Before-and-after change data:
^^^^^^^^^^^^^^^^
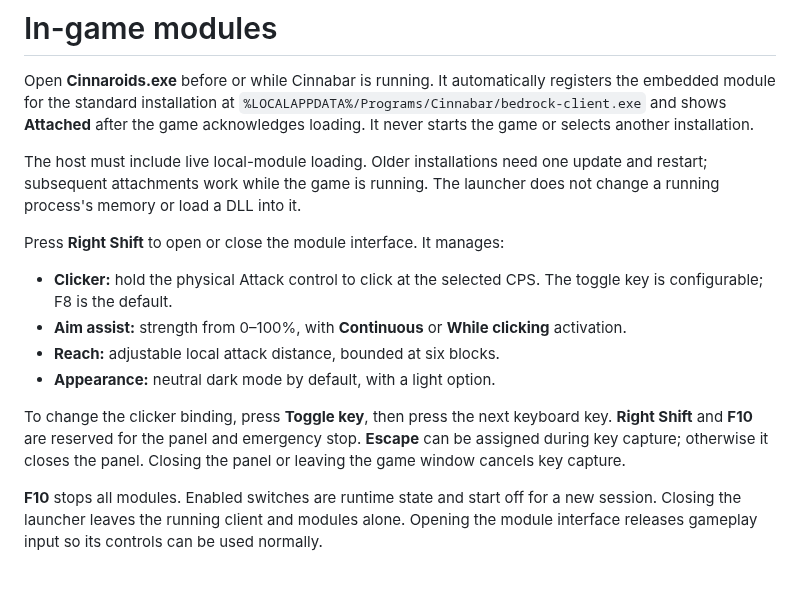
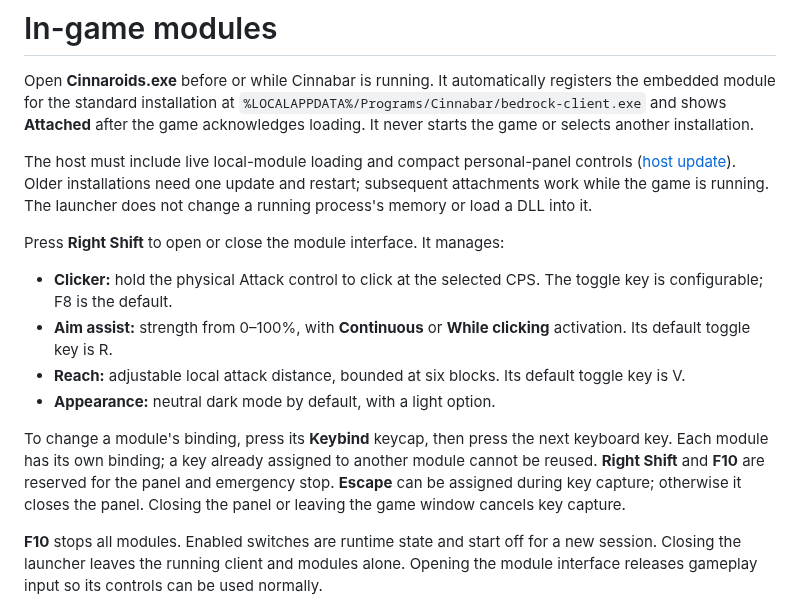
Before and after one commit to RestartFU/cinnaroids, a Markdown page: docs/modules.md, the part around the change. Rendered like a GitHub page; blank space fills up the shorter version.

```diff
--- a/docs/modules.md
+++ b/docs/modules.md
@@ -2,16 +2,16 @@
 
 Open **Cinnaroids.exe** before or while Cinnabar is running. It automatically registers the embedded module for the standard installation at `%LOCALAPPDATA%/Programs/Cinnabar/bedrock-client.exe` and shows **Attached** after the game acknowledges loading. It never starts the game or selects another installation.
 
-The host must include live local-module loading. Older installations need one update and restart; subsequent attachments work while the game is running. The launcher does not change a running process's memory or load a DLL into it.
+The host must include live local-module loading and compact personal-panel controls ([host update](https://github.com/bedrock-mc/cinnabar/pull/133)). Older installations need one update and restart; subsequent attachments work while the game is running. The launcher does not change a running process's memory or load a DLL into it.
 
 Press **Right Shift** to open or close the module interface. It manages:
 
 - **Clicker:** hold the physical Attack control to click at the selected CPS. The toggle key is configurable; F8 is the default.
-- **Aim assist:** strength from 0–100%, with **Continuous** or **While clicking** activation.
-- **Reach:** adjustable local attack distance, bounded at six blocks.
+- **Aim assist:** strength from 0–100%, with **Continuous** or **While clicking** activation. Its default toggle key is R.
+- **Reach:** adjustable local attack distance, bounded at six blocks. Its default toggle key is V.
 - **Appearance:** neutral dark mode by default, with a light option.
 
-To change the clicker binding, press **Toggle key**, then press the next keyboard key. **Right Shift** and **F10** are reserved for the panel and emergency stop. **Escape** can be assigned during key capture; otherwise it closes the panel. Closing the panel or leaving the game window cancels key capture.
+To change a module's binding, press its **Keybind** keycap, then press the next keyboard key. Each module has its own binding; a key already assigned to another module cannot be reused. **Right Shift** and **F10** are reserved for the panel and emergency stop. **Escape** can be assigned during key capture; otherwise it closes the panel. Closing the panel or leaving the game window cancels key capture.
 
 **F10** stops all modules. Enabled switches are runtime state and start off for a new session. Closing the launcher leaves the running client and modules alone. Opening the module interface releases gameplay input so its controls can be used normally.
 
```
Also changed, not shown: README.md (+2 -0 lines), docs/USAGE.md (+1 -1 lines), assets/screenshot.png, 11 other files.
^^^^^^^^^^^^^^^^
### EXERCISE
The records above are to be restated exactly, with all pictures omitted.

### RESPONSE TO THE EXERCISE
Before and after one commit to RestartFU/cinnaroids, a Markdown page: docs/modules.md, the part around the change. Rendered like a GitHub page; blank space fills up the shorter version.

```diff
--- a/docs/modules.md
+++ b/docs/modules.md
@@ -2,16 +2,16 @@
 
 Open **Cinnaroids.exe** before or while Cinnabar is running. It automatically registers the embedded module for the standard installation at `%LOCALAPPDATA%/Programs/Cinnabar/bedrock-client.exe` and shows **Attached** after the game acknowledges loading. It never starts the game or selects another installation.
 
-The host must include live local-module loading. Older installations need one update and restart; subsequent attachments work while the game is running. The launcher does not change a running process's memory or load a DLL into it.
+The host must include live local-module loading and compact personal-panel controls ([host update](https://github.com/bedrock-mc/cinnabar/pull/133)). Older installations need one update and restart; subsequent attachments work while the game is running. The launcher does not change a running process's memory or load a DLL into it.
 
 Press **Right Shift** to open or close the module interface. It manages:
 
 - **Clicker:** hold the physical Attack control to click at the selected CPS. The toggle key is configurable; F8 is the default.
-- **Aim assist:** strength from 0–100%, with **Continuous** or **While clicking** activation.
-- **Reach:** adjustable local attack distance, bounded at six blocks.
+- **Aim assist:** strength from 0–100%, with **Continuous** or **While clicking** activation. Its default toggle key is R.
+- **Reach:** adjustable local attack distance, bounded at six blocks. Its default toggle key is V.
 - **Appearance:** neutral dark mode by default, with a light option.
 
-To change the clicker binding, press **Toggle key**, then press the next keyboard key. **Right Shift** and **F10** are reserved for the panel and emergency stop. **Escape** can be assigned during key capture; otherwise it closes the panel. Closing the panel or leaving the game window cancels key capture.
+To change a module's binding, press its **Keybind** keycap, then press the next keyboard key. Each module has its own binding; a key already assigned to another module cannot be reused. **Right Shift** and **F10** are reserved for the panel and emergency stop. **Escape** can be assigned during key capture; otherwise it closes the panel. Closing the panel or leaving the game window cancels key capture.
 
 **F10** stops all modules. Enabled switches are runtime state and start off for a new session. Closing the launcher leaves the running client and modules alone. Opening the module interface releases gameplay input so its controls can be used normally.
 
```
Also changed, not shown: README.md (+2 -0 lines), docs/USAGE.md (+1 -1 lines), assets/screenshot.png, 11 other files.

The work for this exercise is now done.